PROBLEM TO WORK ON: When a line below holds the string "overnight", show that line.

(RECORDS SHOWN begins)

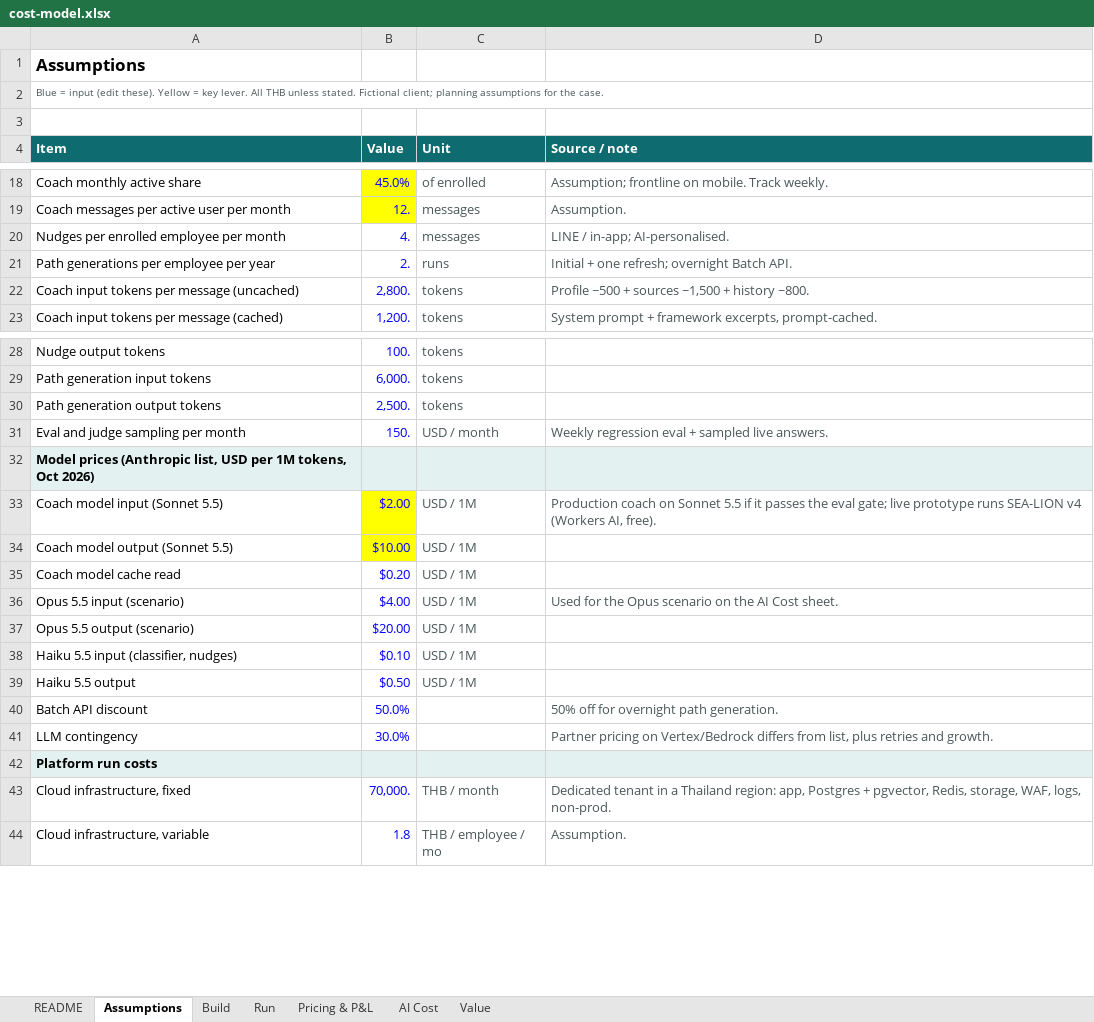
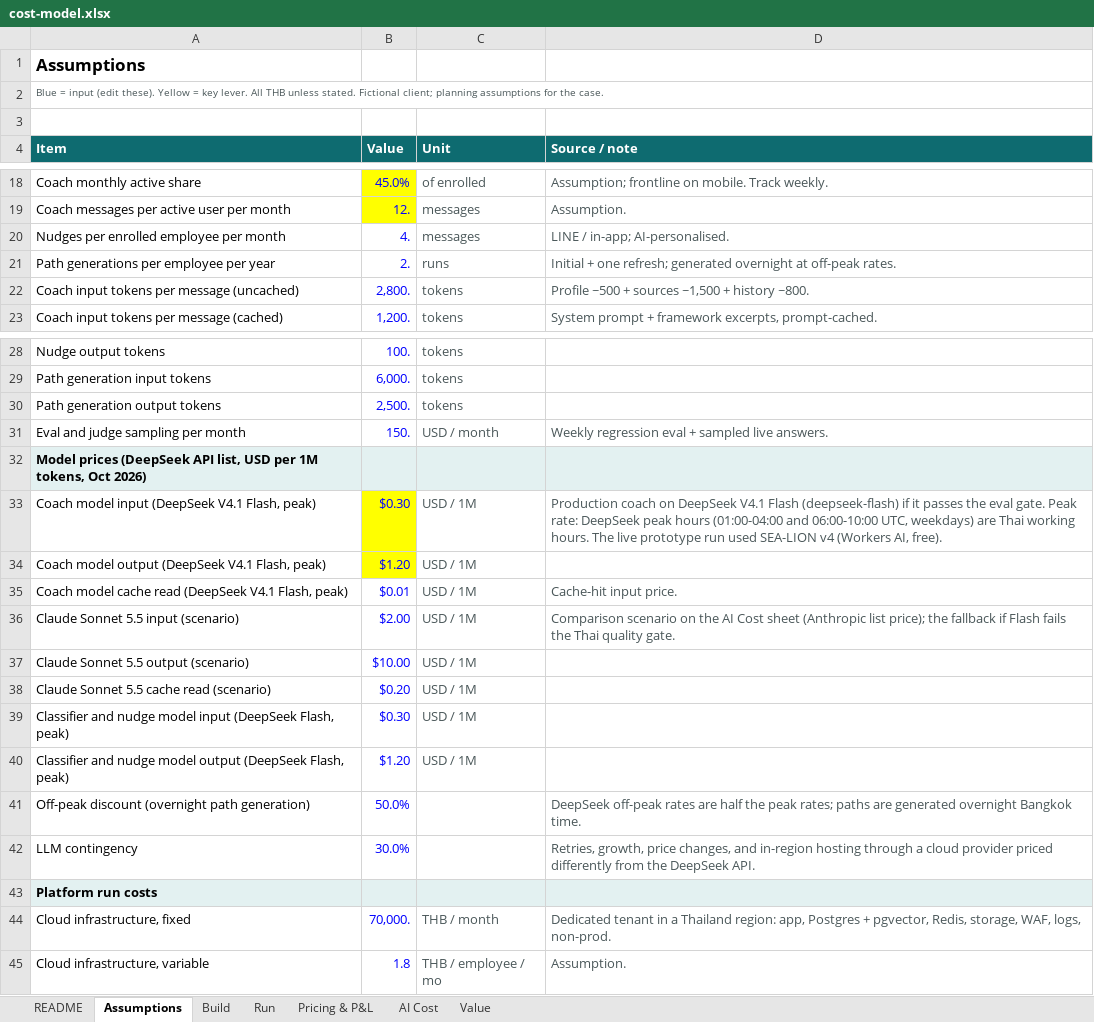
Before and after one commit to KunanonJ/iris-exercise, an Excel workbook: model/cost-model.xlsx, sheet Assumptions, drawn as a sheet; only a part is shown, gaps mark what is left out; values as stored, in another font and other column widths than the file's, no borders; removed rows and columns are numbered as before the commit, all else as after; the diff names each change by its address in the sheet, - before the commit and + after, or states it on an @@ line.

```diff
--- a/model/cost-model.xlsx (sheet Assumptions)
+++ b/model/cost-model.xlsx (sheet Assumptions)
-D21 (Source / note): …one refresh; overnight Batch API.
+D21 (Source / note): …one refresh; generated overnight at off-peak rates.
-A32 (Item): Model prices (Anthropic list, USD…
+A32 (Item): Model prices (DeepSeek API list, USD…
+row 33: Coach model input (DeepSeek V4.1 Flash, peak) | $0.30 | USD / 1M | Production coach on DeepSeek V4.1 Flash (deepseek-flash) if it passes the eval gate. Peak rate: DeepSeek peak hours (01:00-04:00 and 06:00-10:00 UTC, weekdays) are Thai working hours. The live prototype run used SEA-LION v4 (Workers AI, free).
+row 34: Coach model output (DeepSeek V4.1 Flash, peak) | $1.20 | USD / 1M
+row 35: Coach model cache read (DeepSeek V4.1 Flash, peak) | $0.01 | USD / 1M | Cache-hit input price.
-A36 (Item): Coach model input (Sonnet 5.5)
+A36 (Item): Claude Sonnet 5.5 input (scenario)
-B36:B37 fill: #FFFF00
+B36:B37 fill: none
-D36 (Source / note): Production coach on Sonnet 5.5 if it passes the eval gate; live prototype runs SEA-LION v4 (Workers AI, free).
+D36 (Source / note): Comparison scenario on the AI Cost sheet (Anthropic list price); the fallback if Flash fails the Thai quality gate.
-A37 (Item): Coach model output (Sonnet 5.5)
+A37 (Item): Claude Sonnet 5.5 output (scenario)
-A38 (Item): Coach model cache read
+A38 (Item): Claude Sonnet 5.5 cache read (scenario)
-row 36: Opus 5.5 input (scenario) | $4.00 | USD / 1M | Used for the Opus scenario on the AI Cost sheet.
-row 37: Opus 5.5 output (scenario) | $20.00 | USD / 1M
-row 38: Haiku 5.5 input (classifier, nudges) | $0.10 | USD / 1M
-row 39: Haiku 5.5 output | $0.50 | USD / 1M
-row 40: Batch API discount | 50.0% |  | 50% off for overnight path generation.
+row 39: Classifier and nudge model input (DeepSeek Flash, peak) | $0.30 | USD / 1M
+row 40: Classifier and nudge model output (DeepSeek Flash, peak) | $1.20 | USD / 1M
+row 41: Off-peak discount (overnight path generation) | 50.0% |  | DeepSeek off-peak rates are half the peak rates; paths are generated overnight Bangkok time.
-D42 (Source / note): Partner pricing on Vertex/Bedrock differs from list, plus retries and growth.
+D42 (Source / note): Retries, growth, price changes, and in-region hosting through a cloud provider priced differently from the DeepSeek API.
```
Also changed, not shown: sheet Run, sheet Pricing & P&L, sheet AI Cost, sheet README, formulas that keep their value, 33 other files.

(RECORDS SHOWN ends)

WRITTEN SOLUTION:
-D21 (Source / note): …one refresh; overnight Batch API.
+D21 (Source / note): …one refresh; generated overnight at off-peak rates.
-row 40: Batch API discount | 50.0% |  | 50% off for overnight path generation.
+row 41: Off-peak discount (overnight path generation) | 50.0% |  | DeepSeek off-peak rates are half the peak rates; paths are generated overnight Bangkok time.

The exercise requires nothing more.